Return the records as they stand. No picture is to be included.

DATA PROVIDED Start Marker

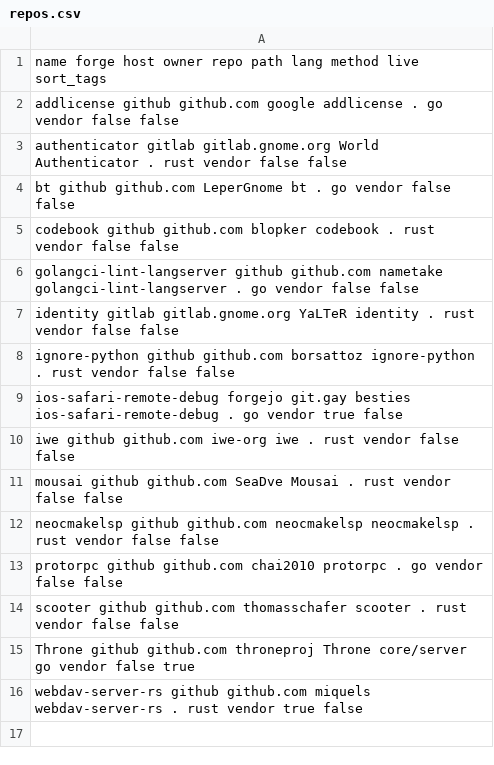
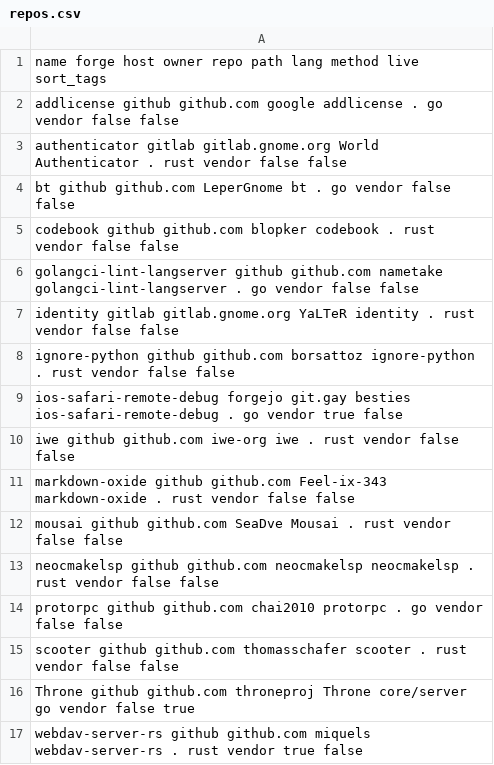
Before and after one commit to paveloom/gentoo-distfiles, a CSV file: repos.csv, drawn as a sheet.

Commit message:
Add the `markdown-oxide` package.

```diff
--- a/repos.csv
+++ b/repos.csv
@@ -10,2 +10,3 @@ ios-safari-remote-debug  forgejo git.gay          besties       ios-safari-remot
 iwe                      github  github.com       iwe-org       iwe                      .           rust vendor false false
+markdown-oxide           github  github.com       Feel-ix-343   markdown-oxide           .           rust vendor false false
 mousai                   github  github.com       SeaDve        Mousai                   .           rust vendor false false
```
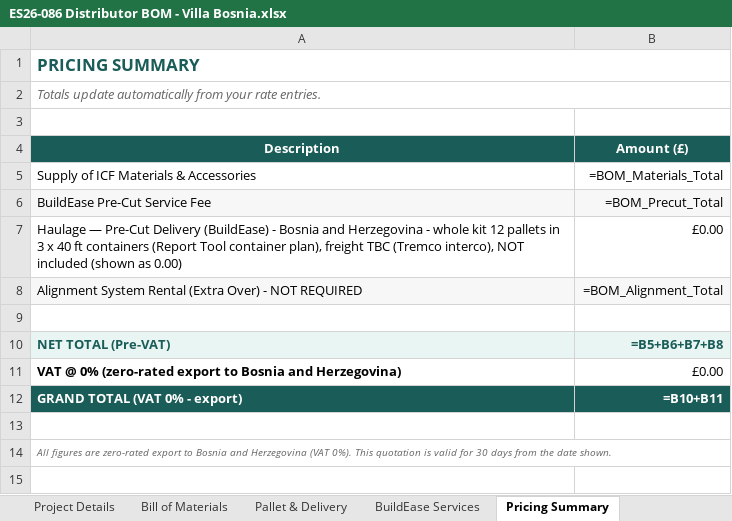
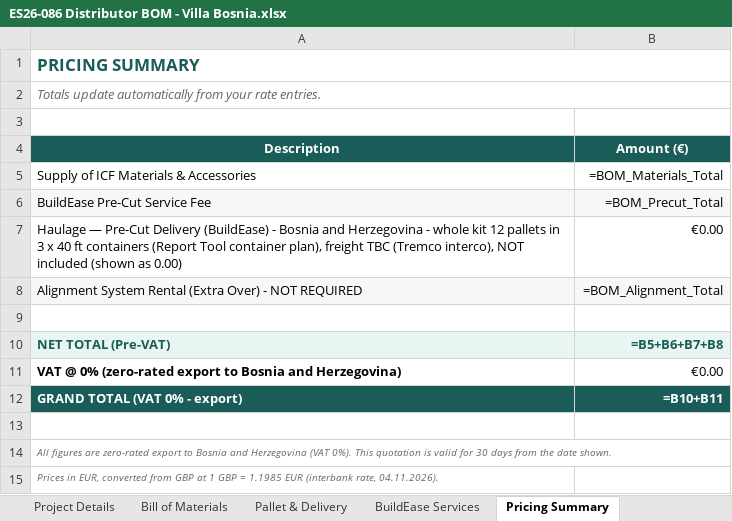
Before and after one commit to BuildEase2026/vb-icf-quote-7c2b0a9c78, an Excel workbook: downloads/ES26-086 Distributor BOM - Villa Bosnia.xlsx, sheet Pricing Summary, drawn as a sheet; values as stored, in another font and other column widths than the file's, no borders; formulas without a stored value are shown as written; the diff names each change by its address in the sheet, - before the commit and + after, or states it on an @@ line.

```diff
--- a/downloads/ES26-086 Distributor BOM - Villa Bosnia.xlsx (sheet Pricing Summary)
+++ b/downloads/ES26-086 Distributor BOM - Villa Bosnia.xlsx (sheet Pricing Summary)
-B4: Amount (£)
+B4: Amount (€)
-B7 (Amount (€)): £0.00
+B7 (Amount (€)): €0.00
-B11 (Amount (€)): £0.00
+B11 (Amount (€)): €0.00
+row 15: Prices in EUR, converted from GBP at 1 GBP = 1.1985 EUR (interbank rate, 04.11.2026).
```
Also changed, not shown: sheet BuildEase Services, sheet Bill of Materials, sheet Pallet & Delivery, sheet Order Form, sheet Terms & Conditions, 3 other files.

DATA PROVIDED End Marker

◆ SOLVED PROBLEM:
Before and after one commit to paveloom/gentoo-distfiles, a CSV file: repos.csv, drawn as a sheet.

Commit message:
Add the `markdown-oxide` package.

```diff
--- a/repos.csv
+++ b/repos.csv
@@ -10,2 +10,3 @@ ios-safari-remote-debug  forgejo git.gay          besties       ios-safari-remot
 iwe                      github  github.com       iwe-org       iwe                      .           rust vendor false false
+markdown-oxide           github  github.com       Feel-ix-343   markdown-oxide           .           rust vendor false false
 mousai                   github  github.com       SeaDve        Mousai                   .           rust vendor false false
```
Before and after one commit to BuildEase2026/vb-icf-quote-7c2b0a9c78, an Excel workbook: downloads/ES26-086 Distributor BOM - Villa Bosnia.xlsx, sheet Pricing Summary, drawn as a sheet; values as stored, in another font and other column widths than the file's, no borders; formulas without a stored value are shown as written; the diff names each change by its address in the sheet, - before the commit and + after, or states it on an @@ line.

```diff
--- a/downloads/ES26-086 Distributor BOM - Villa Bosnia.xlsx (sheet Pricing Summary)
+++ b/downloads/ES26-086 Distributor BOM - Villa Bosnia.xlsx (sheet Pricing Summary)
-B4: Amount (£)
+B4: Amount (€)
-B7 (Amount (€)): £0.00
+B7 (Amount (€)): €0.00
-B11 (Amount (€)): £0.00
+B11 (Amount (€)): €0.00
+row 15: Prices in EUR, converted from GBP at 1 GBP = 1.1985 EUR (interbank rate, 04.11.2026).
```
Also changed, not shown: sheet BuildEase Services, sheet Bill of Materials, sheet Pallet & Delivery, sheet Order Form, sheet Terms & Conditions, 3 other files.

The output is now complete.